There is melody which speaks to places deeper than our understanding. The lyrics are not simply spoken but sung - with passion and joy, conveying feelings that penetrate our hearts. A song has rhythm, harmony, rests and crescendos. A melody brings pleasure, reflection, and creativity to the lyrics. So choirs can sing the same song in different ways, shifting inflections or feelings. One lyric can appeal to different hearers which span the generations. The music gives the lyric life.
But as mentioned, melody and lyric have to be held together. In churches we have those who pound the table to make sure we get the words just right. Others demand that variety and creativity be freed without limit. But lyric that is free form, ceases to be something that can be passed on. Melody without musical theory is chaos - just noise. There are parameters to words and notes. There are parameters to orthodoxy and expression. These paragraphs are not meant to define those parameters. (Only 500 words here!) But they do invite personal examination.
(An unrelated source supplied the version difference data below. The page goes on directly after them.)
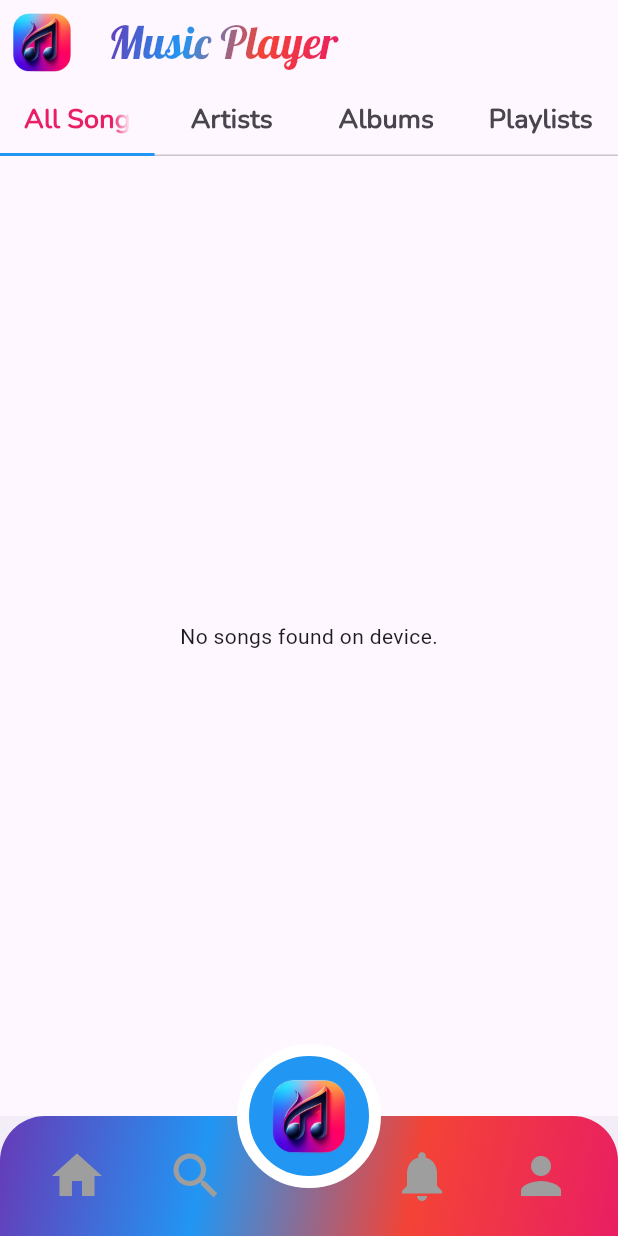
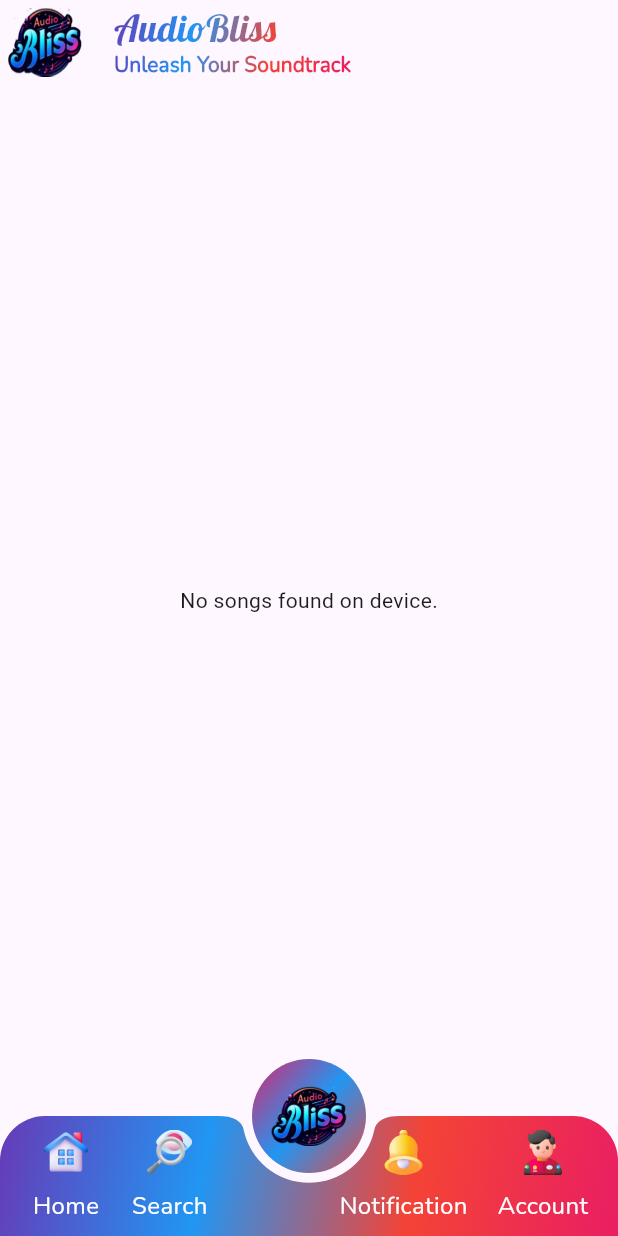
Before and after one commit to Naimish-Kumar/myapp, a Flutter app: the screen it shows after launch, on a phone screen of 412 x 824 dp. Run offline on Flutter 3.47's test engine with Material 3 defaults, Android fonts, the phone set to English and light mode, and no system bars; our stand-ins replace audioplayers, marquee, on_audio_query, permission_handler.

Commit message:
bottom nav done

```diff
--- a/lib/screens/all_songs_screen.dart
+++ b/lib/screens/all_songs_screen.dart
@@ -1,4 +1,3 @@
-import 'package:audioplayers/audioplayers.dart';
 import 'package:flutter/material.dart';
 import 'package:myapp/screens/song_details_screen.dart';
 import 'package:on_audio_query/on_audio_query.dart';
@@ -12,7 +11,6 @@ class AllSongsScreen extends StatefulWidget {
 
 class _AllSongsScreenState extends State<AllSongsScreen> {
   final OnAudioQuery _audioQuery = OnAudioQuery();
-  final AudioPlayer _audioPlayer = AudioPlayer();
 
   @override
   void initState() {
@@ -31,8 +29,7 @@ class _AllSongsScreenState extends State<AllSongsScreen> {
 
   @override
   Widget build(BuildContext context) {
-    return Scaffold(
-      body: FutureBuilder<List<SongModel>>(
+    return FutureBuilder<List<SongModel>>(
       future: _audioQuery.querySongs(
         sortType: SongSortType.TITLE,
         orderType: OrderType.ASC_OR_SMALLER,
@@ -50,13 +47,23 @@ class _AllSongsScreenState extends State<AllSongsScreen> {
         return ListView.builder(
           itemCount: songs?.length,
           itemBuilder: (context, index) {
-              return ListTile(
+            return Card(
+              elevation: 4,
+              child: ListTile(
                 leading: Image.asset(
-                  'assets/images/icon.png',
-                  height: 50,
+                  'assets/images/logo_1.png',
+                  height: 40,
                 ),
-                title: Text(songs![index].title),
-                subtitle: Text(songs[index].artist ?? 'Unknown Artist'),
+                title: Text(
+                  songs![index].title,
+                  maxLines: 2,
+                  overflow: TextOverflow.ellipsis,
+                ),
+                subtitle: Text(
+                  songs[index].artist ?? 'Unknown Artist',
+                  maxLines: 2,
+                  overflow: TextOverflow.ellipsis,
+                ),
                 onTap: () async {
                   Navigator.push(
                     context,
@@ -70,11 +77,11 @@ class _AllSongsScreenState extends State<AllSongsScreen> {
 
                   // await _audioPlayer.play(DeviceFileSource(songs[index].data));
                 },
+              ),
             );
           },
         );
       },
-      ),
     );
   }
 }
--- /dev/null
+++ b/lib/screens/dashboard_screen.dart
@@ -0,0 +1,170 @@
+import 'package:flutter/material.dart';
+import 'package:myapp/screens/all_songs_screen.dart';
+
+class Dashboard extends StatefulWidget {
+  const Dashboard({super.key});
+
+  @override
+  State<Dashboard> createState() => _DashboardState();
+}
+
+class _DashboardState extends State<Dashboard> {
+  int _selectedIndex = 2;
+
+  @override
+  Widget build(BuildContext context) {
+    return Scaffold(
+      appBar: AppBar(
+        leadingWidth: 60,
+        leading: Padding(
+          padding: const EdgeInsets.all(5),
+          child: Image.asset(
+            'assets/images/logo.png',
+            height: 60,
+            fit: BoxFit.fill,
+          ),
+        ),
+        title: ShaderMask(
+          blendMode: BlendMode.srcIn,
+          shaderCallback: (bounds) => const LinearGradient(
+            begin: Alignment.topLeft,
+            end: Alignment.bottomRight,
+            colors: [
+              Colors.deepPurple,
+              Colors.blue, // dark purple
+              Colors.red,
+              Colors.pink // red
+            ],
+          ).createShader(
+            Rect.fromLTWH(0, 0, bounds.width, bounds.height),
+          ),
+          child: const Column(
+            crossAxisAlignment: CrossAxisAlignment.start,
+            children: [
+              Text(
+                'AudioBliss',
+                style: TextStyle(fontSize: 25, fontFamily: 'Main Font'),
+              ),
+              Text(
+                "Unleash Your Soundtrack",
+                style: TextStyle(
+                    fontSize: 14,
+                    fontFamily: 'Nunito Regular',
+                    fontWeight: FontWeight.bold),
+              ),
+            ],
+          ),
+        ),
+      ),
+      body: const AllSongsScreen(),
+      bottomNavigationBar: BottomAppBar(
+        color: Colors.transparent,
+        shadowColor: Colors.transparent,
+        padding: EdgeInsets.zero,
+        clipBehavior: Clip.antiAlias,
+        surfaceTintColor: Colors.transparent,
+        shape: const CircularNotchedRectangle(),
+        notchMargin: 1.0,
+        child: Container(
+          height: 50,
+          decoration: const BoxDecoration(
+            borderRadius: BorderRadius.only(
+                topLeft: Radius.circular(30), topRight: Radius.circular(30)),
+            gradient: LinearGradient(
+              colors: [
+                Colors.deepPurple,
+                Colors.blue,
+                Colors.red,
+                Colors.pink
+              ],
+              begin: Alignment.topLeft,
+              end: Alignment.bottomRight,
+            ),
+          ),
+          child: Row(
+            mainAxisAlignment: MainAxisAlignment.spaceEvenly,
+            children: <Widget>[
+              buildTabItem(
+                  0,
+                  Image.asset(
+                    'assets/images/house.png',
+                    height: 30,
+                  ),
+                  'Home'),
+              buildTabItem(
+                  1,
+                  Image.asset(
+                    'assets/images/search.png',
+                    height: 30,
+                  ),
+                  'Search'),
+              const SizedBox(width: 48),
+              buildTabItem(
+                  3,
+                  Image.asset(
+                    'assets/images/notification.png',
+                    height: 30,
+                  ),
+                  'Notification'),
+              buildTabItem(
+                  4,
+                  Image.asset(
+                    'assets/images/account.png',
+                    height: 30,
+                  ),
+                  'Account'),
+            ],
+          ),
+        ),
+      ),
+      floatingActionButton: Container(
+        padding: const EdgeInsets.all(18),
+        decoration: const BoxDecoration(
+          gradient: LinearGradient(
+              begin: Alignment.topLeft,
+              end: Alignment.bottomRight,
+              colors: [
+                Colors.pink,
+                Colors.blue,
+                Colors.red,
+              ]),
+          shape: BoxShape.circle,
+        ),
+        child: Image.asset(
+          'assets/images/logo.png',
+          height: 40,
+        ),
+      ),
+      floatingActionButtonLocation: FloatingActionButtonLocation.centerDocked,
+    );
+  }
+
+  Widget buildTabItem(int index, Widget icon, String text) {
+    final isSelected = _selectedIndex == index;
+    return Column(
+      children: [
+        IconButton(
+          style: ButtonStyle(
+              shape: const MaterialStatePropertyAll(CircleBorder()),
+              backgroundColor: isSelected
+                  ? MaterialStatePropertyAll(Colors.white.withOpacity(0.7))
+                  : const MaterialStatePropertyAll(Colors.transparent)),
+          iconSize: isSelected && index == 2 ? 45 : 40,
+          icon: icon,
+          color: isSelected ? Colors.white : Colors.grey,
+          onPressed: () => setState(() {
+            _selectedIndex = index;
+          }),
+        ),
+        Text(
+          text,
+          style: TextStyle(
+              fontSize: isSelected ? 18 : 16,
+              fontFamily: 'Nunito Regular',
+              fontWeight: isSelected ? FontWeight.bold : FontWeight.w500,
+              color: isSelected ? Colors.yellow : Colors.white),
+        ),
+      ],
+    );
+  }
+}
--- a/lib/screens/home_screen.dart
+++ b/lib/screens/home_screen.dart
@@ -1,5 +1,4 @@
 import 'package:flutter/material.dart';
-import 'package:flutter/widgets.dart';
 import 'package:myapp/screens/albums_screens.dart';
 import 'package:myapp/screens/artists_screen.dart';
 import 'package:myapp/screens/playlist_screen.dart';
@@ -40,14 +39,6 @@ class _MainScreenState extends State<MainScreen>
   void dispose() {
     _tabController.dispose();
     super.dispose();
-  }
-
-  int _selectedIndex = 2;
-
-  void _onItemTapped(int index) {
-    setState(() {
-      _selectedIndex = index;
-    });
   }
 
   @override
@@ -107,63 +98,6 @@ class _MainScreenState extends State<MainScreen>
           PlaylistsScreen(),
         ],
       ),
-      bottomNavigationBar: BottomAppBar(
-        padding: EdgeInsets.zero,
-        surfaceTintColor: Colors.transparent,
-        shape: const CircularNotchedRectangle(),
-        notchMargin: 6.0,
-        child: Container(
-          height: 50,
-          decoration: const BoxDecoration(
-            borderRadius: BorderRadius.only(
-                topLeft: Radius.circular(30), topRight: Radius.circular(30)),
-            gradient: LinearGradient(
-              colors: [
-                Colors.deepPurple,
-                Colors.blue, // dark purple
-                Colors.red,
-                Colors.pink // re
-              ],
-              begin: Alignment.topLeft,
-              end: Alignment.bottomRight,
-            ),
-          ),
-          child: Row(
-            mainAxisAlignment: MainAxisAlignment.spaceEvenly,
-            children: <Widget>[
-              buildTabItem(0, Icons.home),
-              buildTabItem(1, Icons.search),
-              const SizedBox(width: 48),
-              buildTabItem(3, Icons.notifications),
-              buildTabItem(4, Icons.person),
-            ],
-          ),
-        ),
-      ),
-      floatingActionButton: Container(
-        padding: const EdgeInsets.all(15),
-        decoration: BoxDecoration(
-            color: Colors.blue,
-            shape: BoxShape.circle,
-            border: Border.all(color: Colors.white, width: 8)),
-        child: Image.asset(
-          'assets/images/logo.png',
-          height: 50,
-        ),
-      ),
-      floatingActionButtonLocation: FloatingActionButtonLocation.centerDocked,
-    );
-  }
-
-  Widget buildTabItem(int index, IconData iconData) {
-    final isSelected = _selectedIndex == index;
-    return IconButton(
-      iconSize: isSelected && index == 2 ? 45 : 40,
-      icon: Icon(iconData),
-      color: isSelected ? Colors.white : Colors.grey,
-      onPressed: () => setState(() {
-        _selectedIndex = index;
-      }),
     );
   }
 }
--- a/lib/screens/playlist_screen.dart
+++ b/lib/screens/playlist_screen.dart
@@ -53,7 +53,7 @@ class _PlaylistsScreenState extends State<PlaylistsScreen> {
         onPressed: () {
           // Add functionality to create a new playlist
         },
-        child: Icon(Icons.add),
+        child: const Icon(Icons.add),
       ),
     );
   }
--- a/pubspec.yaml
+++ b/pubspec.yaml
@@ -33,6 +33,7 @@ dependencies:
   permission_handler:
   on_audio_query:
   audioplayers:
+  marquee: ^2.2.3
 
 
   # The following adds the Cupertino Icons font to your application.
```
Also changed, not shown: lib/screens/song_details_screen.dart (+62 -6 lines), lib/screens/splash_screen.dart (+11 -12 lines), lib/screens/widgets/progressbar.dart (added, +86 -0 lines), assets/images/account.png (added), assets/images/bg.jpg (added), assets/images/bg1.jpg (added), assets/images/house.png (added), assets/images/logo.png, assets/images/logo_1.png (added), assets/images/notification.png (added), assets/images/search.png (added), lib/screens/account_screen.dart (added), pubspec.lock. Lines whose indentation alone changed are shown as unchanged.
If living faith is both doctrine and practice, head and heart, lyric and melody - I want to bind them in my life. It is not enough just to be right. I want more than lyric. I want a song. The joy of life’s tune can attract others to the truth they hum, even before they understand the words. So, make room for the poetry of faith. Give voice to the music of God. Sing the song He has planted in your heart wholly - with words and jingle. It will be an anthem for His glory and a delight to your soul.